Background: Lacking protective antibodies, patients with primary antibody deficiencies (PADs) experience frequent respiratory tract infections, leading to chronic pulmonary damage. Macrolide prophylaxis has proved effective in patients with chronic respiratory diseases. Objective: We aimed to test the efficacy and safety of orally administered low-dose azithromycin prophylaxis in patients with PADs. Methods: We designed a 3-year, double-blind, placebo-controlled, randomized clinical trial to test whether oral azithromycin (250 mg administered once daily 3 times a week for 2 years) would reduce respiratory exacerbations in patients with PADs and chronic infection–related pulmonary diseases. The primary end point was the number of annual respiratory exacerbations. Secondary end points included time to first exacerbation, additional antibiotic courses, number of hospitalizations, and safety. Results: Eighty-nine patients received azithromycin (n = 44) or placebo (n = 45). The number of exacerbations was 3.6 (95% CI, 2.5-4.7) per patient-year in the azithromycin arm and 5.2 (95% CI, 4.1-6.4) per patient-year in the placebo arm (P =.02). In the azithromycin group the hazard risk for having an acute exacerbation was 0.5 (95% CI, 0.3-0.9; P =.03), and the hazard risk for hospitalization was 0.5 (95% CI, 0.2-1.1; P =.04). The rate of additional antibiotic treatment per patient-year was 2.3 (95% CI, 2.1-3.4) in the intervention group and 3.6 (95% CI, 2.9-4.3) in the placebo group (P =.004). Haemophilus influenzae and Streptococcus pneumoniae were the prevalent isolates, and they were not susceptible to macrolides in 25% of patients of both arms. Azithromycin's safety profile was comparable with that of placebo.
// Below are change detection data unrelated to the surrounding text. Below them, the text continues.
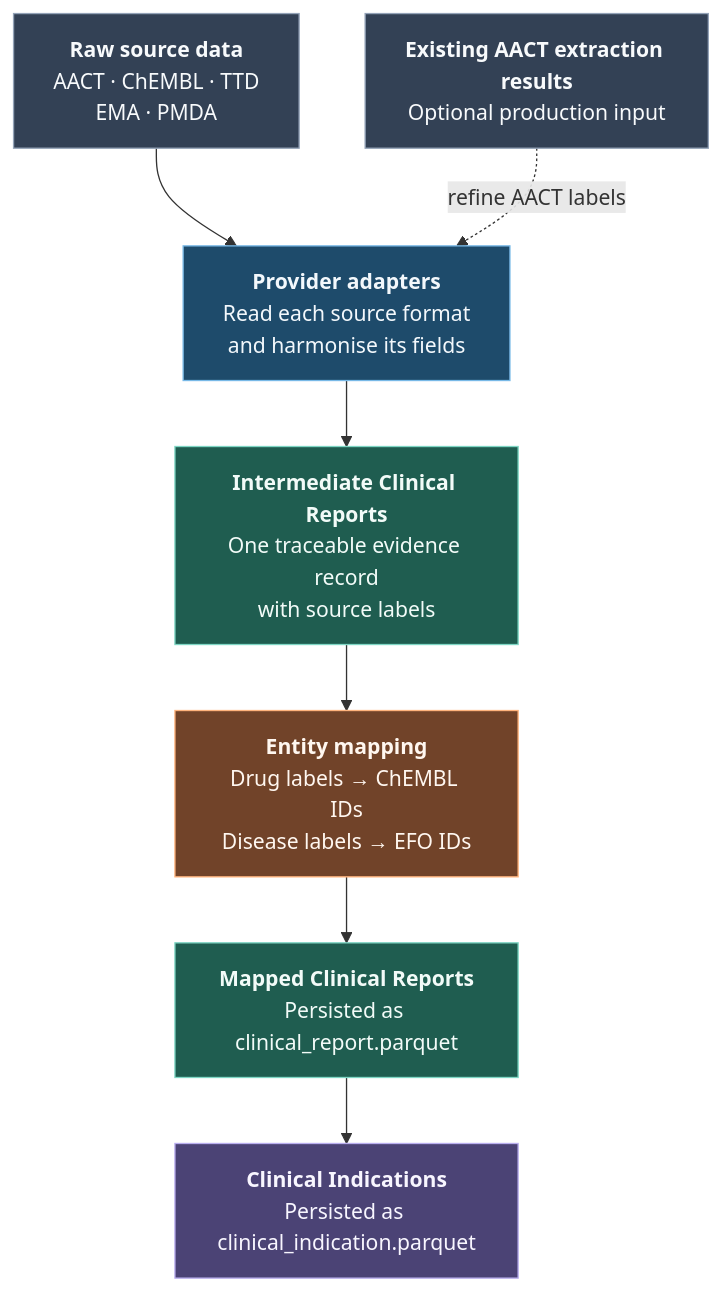
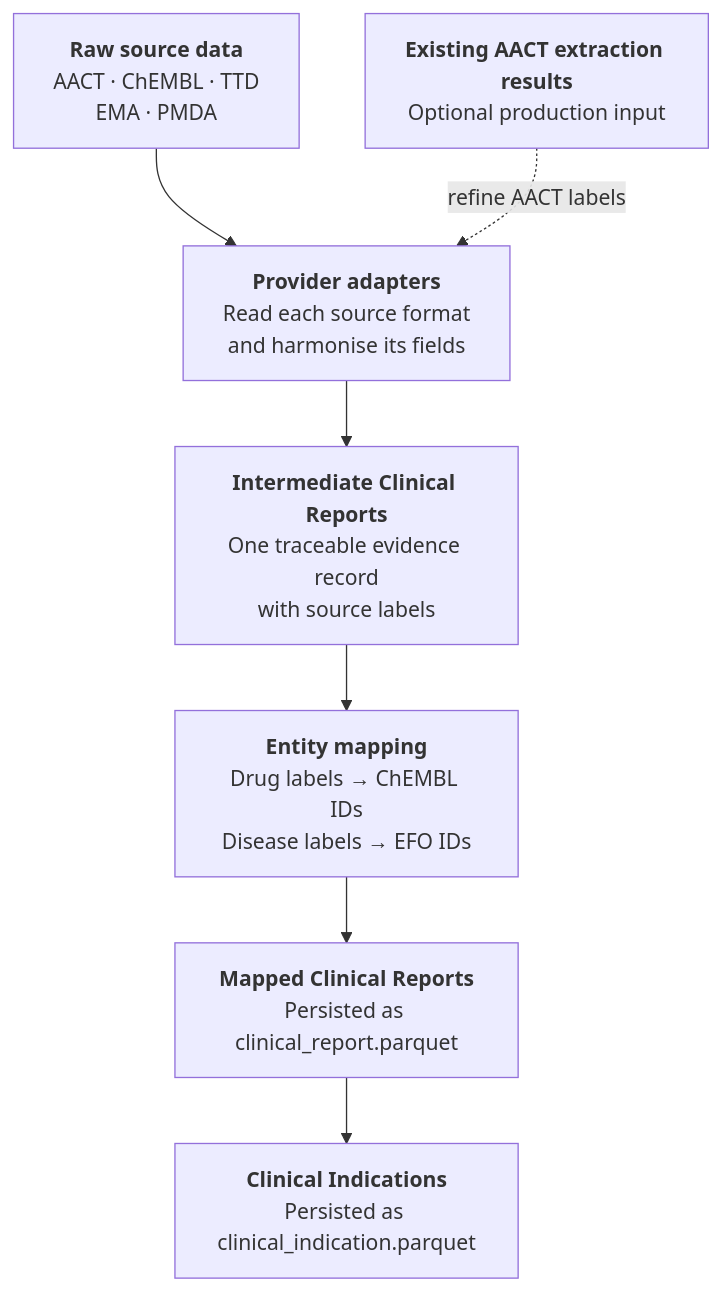
Before and after one commit to opentargets/mira: the diagram in docs/concepts.md, drawn with Mermaid. The commit also changed 8 other files, not shown here.

````diff
--- a/docs/concepts.md
+++ b/docs/concepts.md
@@ -12,25 +12,18 @@
 ```mermaid
 flowchart TD
     SOURCES["<b>Raw source data</b><br/>AACT · ChEMBL · TTD<br/>EMA · PMDA"]
     EXTRACTIONS["<b>Existing AACT extraction results</b><br/>Optional production input"]
     ADAPTERS["<b>Provider adapters</b><br/>Read each source format<br/>and harmonise its fields"]
     REPORTS["<b>Intermediate Clinical Reports</b><br/>One traceable evidence record<br/>with source labels"]
     MAPPING["<b>Entity mapping</b><br/>Drug labels → ChEMBL IDs<br/>Disease labels → EFO IDs"]
     MAPPED["<b>Mapped Clinical Reports</b><br/>Persisted as clinical_report.parquet"]
     INDICATIONS["<b>Clinical Indications</b><br/>Persisted as clinical_indication.parquet"]
 
     SOURCES --> ADAPTERS
     EXTRACTIONS -.->|refine AACT labels| ADAPTERS
     ADAPTERS --> REPORTS
     REPORTS --> MAPPING
     MAPPING --> MAPPED
     MAPPED --> INDICATIONS
 
-    style SOURCES fill:#334155,stroke:#94a3b8,color:#f8fafc
-    style EXTRACTIONS fill:#334155,stroke:#94a3b8,color:#f8fafc
-    style ADAPTERS fill:#1e4b6b,stroke:#78b9e7,color:#f3f8fc
-    style REPORTS fill:#1f5d50,stroke:#7ed6c4,color:#f2fbf8
-    style MAPPING fill:#714329,stroke:#ffb37c,color:#fff7f0
-    style MAPPED fill:#1f5d50,stroke:#7ed6c4,color:#f2fbf8
-    style INDICATIONS fill:#4b4375,stroke:#b9aeef,color:#f8f6ff
 ```
````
Conclusion: The study reached the main outcome centered on the reduction of exacerbation episodes per patient-year, with a consequent reduction in additional courses of antibiotics and risk of hospitalization.
- antibiotic prophylaxis
- chronic obstructive pulmonary disease
- Primary antibody defects
- respiratory exacerbation